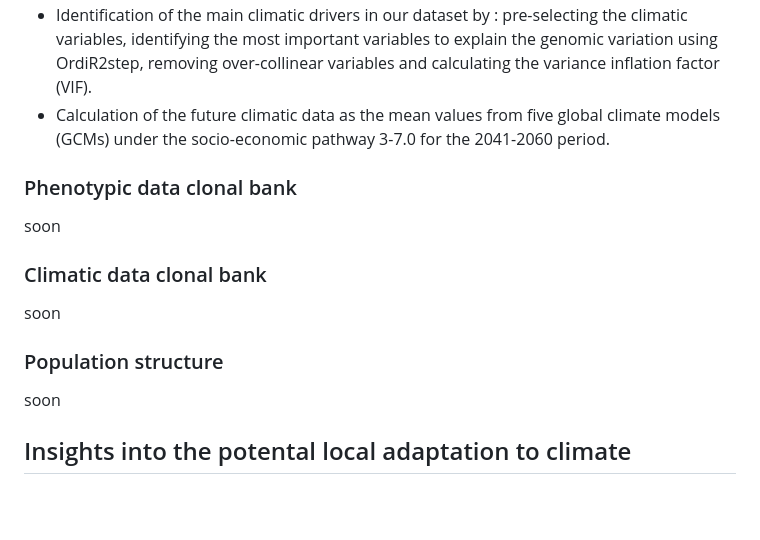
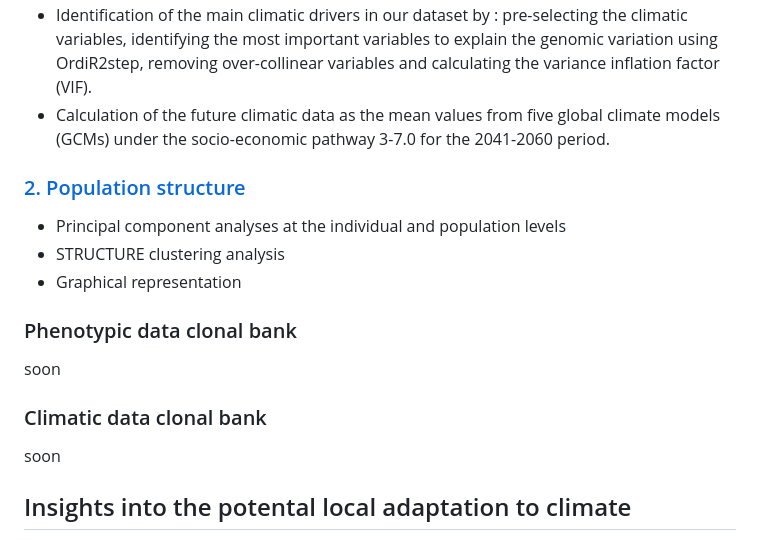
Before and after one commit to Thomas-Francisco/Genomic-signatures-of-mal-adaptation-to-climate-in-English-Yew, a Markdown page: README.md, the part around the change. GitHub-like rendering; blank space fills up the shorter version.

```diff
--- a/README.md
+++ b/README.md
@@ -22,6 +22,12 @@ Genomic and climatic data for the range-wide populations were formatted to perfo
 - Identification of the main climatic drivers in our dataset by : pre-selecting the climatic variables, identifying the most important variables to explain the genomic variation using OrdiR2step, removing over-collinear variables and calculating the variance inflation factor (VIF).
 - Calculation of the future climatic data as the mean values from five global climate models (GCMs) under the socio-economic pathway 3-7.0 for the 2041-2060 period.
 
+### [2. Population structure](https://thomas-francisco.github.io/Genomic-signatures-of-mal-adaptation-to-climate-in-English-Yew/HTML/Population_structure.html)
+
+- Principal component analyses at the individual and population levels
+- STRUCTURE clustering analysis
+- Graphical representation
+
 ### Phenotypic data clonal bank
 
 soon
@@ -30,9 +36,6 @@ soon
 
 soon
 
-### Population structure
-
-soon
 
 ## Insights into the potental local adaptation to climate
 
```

######

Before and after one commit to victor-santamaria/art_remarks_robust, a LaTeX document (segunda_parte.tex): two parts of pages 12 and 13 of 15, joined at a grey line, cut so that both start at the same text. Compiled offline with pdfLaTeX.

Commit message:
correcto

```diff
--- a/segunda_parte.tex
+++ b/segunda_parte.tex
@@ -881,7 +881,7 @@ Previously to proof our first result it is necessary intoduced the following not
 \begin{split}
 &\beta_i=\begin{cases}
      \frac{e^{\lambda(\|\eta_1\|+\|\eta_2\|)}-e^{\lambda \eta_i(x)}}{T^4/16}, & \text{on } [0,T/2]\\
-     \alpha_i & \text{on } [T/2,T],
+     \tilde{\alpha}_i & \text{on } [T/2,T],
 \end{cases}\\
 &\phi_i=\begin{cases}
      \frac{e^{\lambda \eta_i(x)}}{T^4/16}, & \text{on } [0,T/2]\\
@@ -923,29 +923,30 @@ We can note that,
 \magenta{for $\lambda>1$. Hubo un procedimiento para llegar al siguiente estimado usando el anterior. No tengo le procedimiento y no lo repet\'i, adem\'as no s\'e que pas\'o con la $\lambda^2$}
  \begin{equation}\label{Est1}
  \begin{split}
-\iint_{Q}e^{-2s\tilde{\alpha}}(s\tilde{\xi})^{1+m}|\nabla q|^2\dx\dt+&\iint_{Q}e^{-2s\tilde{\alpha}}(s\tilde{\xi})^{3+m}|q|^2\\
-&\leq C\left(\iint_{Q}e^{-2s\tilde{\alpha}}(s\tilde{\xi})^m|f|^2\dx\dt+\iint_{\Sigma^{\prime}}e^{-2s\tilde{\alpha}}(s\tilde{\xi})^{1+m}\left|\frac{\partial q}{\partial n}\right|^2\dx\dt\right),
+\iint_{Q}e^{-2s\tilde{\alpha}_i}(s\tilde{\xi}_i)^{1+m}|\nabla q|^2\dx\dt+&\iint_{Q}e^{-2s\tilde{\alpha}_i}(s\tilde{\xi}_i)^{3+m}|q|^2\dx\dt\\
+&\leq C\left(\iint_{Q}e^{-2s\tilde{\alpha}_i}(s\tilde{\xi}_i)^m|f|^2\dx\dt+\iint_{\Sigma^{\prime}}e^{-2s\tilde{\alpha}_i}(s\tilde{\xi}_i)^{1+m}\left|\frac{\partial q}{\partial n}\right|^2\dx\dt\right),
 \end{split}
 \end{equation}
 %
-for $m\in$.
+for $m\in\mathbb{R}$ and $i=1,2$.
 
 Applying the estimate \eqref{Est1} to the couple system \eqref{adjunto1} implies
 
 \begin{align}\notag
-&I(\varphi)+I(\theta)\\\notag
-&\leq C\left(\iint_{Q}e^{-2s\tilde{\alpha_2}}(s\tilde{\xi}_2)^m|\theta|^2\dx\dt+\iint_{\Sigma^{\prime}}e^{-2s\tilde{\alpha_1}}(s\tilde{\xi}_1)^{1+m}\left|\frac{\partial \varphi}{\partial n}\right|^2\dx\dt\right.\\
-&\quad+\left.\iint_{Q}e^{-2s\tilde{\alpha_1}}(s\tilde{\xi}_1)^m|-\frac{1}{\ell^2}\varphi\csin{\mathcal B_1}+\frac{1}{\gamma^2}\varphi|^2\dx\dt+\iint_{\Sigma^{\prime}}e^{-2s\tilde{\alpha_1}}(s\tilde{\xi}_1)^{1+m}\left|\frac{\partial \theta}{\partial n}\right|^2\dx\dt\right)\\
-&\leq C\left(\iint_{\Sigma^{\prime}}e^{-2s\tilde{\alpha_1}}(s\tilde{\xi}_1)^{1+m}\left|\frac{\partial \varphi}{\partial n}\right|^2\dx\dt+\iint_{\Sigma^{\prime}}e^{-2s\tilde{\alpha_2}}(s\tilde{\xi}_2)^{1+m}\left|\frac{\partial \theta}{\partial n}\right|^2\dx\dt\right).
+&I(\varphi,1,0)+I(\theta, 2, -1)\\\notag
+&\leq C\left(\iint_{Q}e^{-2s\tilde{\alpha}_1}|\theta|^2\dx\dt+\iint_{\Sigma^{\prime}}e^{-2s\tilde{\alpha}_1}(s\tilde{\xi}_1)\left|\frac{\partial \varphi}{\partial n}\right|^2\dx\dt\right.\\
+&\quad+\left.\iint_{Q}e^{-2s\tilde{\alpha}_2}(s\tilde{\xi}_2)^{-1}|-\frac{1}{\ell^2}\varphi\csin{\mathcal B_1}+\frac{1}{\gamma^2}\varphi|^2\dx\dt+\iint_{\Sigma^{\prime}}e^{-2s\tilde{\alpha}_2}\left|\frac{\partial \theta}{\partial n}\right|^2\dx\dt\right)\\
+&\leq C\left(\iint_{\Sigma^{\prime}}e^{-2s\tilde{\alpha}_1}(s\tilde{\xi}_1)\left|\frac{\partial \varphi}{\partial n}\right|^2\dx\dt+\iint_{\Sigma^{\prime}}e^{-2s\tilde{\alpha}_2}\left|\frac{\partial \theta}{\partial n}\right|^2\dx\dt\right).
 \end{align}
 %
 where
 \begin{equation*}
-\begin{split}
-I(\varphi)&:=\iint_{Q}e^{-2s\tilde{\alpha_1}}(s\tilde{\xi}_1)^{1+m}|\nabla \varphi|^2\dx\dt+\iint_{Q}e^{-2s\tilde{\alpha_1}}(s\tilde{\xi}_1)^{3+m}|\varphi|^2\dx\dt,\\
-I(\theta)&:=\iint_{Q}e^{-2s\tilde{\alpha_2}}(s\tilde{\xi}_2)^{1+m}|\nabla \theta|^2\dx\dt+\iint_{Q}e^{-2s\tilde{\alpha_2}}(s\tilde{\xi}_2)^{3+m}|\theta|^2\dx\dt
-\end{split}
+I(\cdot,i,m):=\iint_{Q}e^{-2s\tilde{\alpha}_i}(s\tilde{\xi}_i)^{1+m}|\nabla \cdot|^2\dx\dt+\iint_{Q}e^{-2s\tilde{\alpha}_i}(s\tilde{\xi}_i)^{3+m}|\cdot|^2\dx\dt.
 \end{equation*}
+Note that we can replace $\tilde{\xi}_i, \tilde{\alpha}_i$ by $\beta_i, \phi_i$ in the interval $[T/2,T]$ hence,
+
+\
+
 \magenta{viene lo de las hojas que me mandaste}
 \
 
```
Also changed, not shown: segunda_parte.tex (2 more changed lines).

######

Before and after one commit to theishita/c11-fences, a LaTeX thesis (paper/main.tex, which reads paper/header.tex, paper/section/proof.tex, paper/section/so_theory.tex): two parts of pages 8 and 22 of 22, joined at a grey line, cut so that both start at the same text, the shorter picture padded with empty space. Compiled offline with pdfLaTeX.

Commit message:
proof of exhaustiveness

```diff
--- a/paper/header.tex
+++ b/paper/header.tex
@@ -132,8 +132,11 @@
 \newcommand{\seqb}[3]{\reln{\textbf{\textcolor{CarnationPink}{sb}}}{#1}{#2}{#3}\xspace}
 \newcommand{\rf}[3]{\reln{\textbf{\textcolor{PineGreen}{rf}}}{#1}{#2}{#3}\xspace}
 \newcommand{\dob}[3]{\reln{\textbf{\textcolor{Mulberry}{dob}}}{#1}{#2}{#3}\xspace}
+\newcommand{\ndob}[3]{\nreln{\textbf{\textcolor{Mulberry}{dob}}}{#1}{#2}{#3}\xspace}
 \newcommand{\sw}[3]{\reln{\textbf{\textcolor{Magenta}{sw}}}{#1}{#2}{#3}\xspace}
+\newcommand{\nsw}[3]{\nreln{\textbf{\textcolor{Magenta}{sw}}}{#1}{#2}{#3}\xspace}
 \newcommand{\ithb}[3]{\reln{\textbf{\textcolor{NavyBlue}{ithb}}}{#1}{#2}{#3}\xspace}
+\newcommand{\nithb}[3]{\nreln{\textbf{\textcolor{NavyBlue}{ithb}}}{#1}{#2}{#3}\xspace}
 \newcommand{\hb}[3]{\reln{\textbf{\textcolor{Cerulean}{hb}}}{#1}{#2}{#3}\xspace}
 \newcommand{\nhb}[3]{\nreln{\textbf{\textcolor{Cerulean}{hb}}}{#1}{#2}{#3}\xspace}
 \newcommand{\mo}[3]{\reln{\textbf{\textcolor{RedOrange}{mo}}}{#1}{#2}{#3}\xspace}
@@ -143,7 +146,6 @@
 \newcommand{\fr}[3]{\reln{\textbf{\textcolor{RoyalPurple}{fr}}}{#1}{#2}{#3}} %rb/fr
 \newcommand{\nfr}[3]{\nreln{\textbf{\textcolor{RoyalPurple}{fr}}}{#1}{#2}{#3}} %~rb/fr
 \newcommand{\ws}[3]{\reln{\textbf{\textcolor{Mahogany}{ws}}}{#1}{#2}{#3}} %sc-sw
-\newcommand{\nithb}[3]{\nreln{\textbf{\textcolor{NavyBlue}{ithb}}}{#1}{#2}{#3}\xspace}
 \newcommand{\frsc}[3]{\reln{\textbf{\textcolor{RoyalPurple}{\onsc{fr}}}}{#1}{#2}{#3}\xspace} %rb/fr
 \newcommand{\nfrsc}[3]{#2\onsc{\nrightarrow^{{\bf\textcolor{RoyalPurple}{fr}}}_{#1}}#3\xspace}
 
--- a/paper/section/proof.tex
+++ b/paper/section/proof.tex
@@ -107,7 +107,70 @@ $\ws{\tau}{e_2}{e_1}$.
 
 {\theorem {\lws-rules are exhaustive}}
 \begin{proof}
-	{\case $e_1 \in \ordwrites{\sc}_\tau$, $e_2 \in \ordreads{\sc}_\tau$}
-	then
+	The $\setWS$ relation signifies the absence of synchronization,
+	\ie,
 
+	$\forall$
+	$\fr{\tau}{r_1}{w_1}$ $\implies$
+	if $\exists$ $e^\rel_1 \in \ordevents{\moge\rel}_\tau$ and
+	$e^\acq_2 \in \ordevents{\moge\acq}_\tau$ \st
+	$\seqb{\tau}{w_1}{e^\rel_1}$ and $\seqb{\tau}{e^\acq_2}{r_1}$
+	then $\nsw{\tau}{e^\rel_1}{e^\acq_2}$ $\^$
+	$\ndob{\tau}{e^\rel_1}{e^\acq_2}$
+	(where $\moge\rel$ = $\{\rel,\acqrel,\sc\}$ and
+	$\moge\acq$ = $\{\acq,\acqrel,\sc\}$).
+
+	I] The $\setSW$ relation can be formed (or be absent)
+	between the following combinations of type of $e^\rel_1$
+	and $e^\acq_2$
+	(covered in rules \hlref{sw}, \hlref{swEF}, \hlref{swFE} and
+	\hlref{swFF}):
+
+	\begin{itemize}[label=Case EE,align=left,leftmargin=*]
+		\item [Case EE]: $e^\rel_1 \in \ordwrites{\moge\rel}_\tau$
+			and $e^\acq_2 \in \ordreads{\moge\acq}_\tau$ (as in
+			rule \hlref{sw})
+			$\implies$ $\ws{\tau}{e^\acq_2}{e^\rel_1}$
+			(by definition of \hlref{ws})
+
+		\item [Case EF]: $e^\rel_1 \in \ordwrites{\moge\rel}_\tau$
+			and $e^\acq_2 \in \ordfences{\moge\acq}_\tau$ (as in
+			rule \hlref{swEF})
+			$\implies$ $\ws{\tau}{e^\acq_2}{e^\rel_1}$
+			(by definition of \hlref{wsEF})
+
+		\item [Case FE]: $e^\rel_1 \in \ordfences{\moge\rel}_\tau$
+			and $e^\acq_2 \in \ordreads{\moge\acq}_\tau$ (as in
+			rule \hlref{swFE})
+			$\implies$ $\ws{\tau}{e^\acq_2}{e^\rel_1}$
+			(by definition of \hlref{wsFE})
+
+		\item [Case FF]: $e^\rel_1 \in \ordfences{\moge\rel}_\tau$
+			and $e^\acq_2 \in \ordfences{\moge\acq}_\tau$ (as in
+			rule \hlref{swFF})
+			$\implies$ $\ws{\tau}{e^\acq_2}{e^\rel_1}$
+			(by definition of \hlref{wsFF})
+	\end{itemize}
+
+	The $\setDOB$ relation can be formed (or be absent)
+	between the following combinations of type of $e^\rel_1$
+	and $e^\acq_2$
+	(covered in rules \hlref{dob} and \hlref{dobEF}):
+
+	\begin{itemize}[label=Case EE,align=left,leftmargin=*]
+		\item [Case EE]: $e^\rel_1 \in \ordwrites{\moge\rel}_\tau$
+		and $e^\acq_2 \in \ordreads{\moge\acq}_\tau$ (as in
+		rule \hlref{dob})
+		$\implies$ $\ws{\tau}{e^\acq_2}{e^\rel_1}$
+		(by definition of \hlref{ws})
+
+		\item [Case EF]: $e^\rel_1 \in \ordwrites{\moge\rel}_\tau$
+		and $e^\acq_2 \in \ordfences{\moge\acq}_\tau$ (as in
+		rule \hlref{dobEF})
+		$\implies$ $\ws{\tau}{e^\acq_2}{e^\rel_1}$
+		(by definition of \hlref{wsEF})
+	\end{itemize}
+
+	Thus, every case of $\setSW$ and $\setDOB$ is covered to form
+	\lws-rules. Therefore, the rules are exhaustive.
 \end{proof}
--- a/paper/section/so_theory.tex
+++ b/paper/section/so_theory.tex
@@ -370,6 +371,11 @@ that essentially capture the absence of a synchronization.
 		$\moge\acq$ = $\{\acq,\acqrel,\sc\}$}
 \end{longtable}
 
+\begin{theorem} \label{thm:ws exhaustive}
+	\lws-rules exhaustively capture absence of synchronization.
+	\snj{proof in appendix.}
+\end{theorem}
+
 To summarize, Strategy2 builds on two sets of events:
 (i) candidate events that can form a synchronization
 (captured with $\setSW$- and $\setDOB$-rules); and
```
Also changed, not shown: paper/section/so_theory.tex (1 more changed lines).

######

* [What you are asked to do]: Pull out every line above that holds the word "definition".

* [Solution to this problem]:
+			(by definition of \hlref{ws})
+			(by definition of \hlref{wsEF})
+			(by definition of \hlref{wsFE})
+			(by definition of \hlref{wsFF})
+		(by definition of \hlref{ws})
+		(by definition of \hlref{wsEF})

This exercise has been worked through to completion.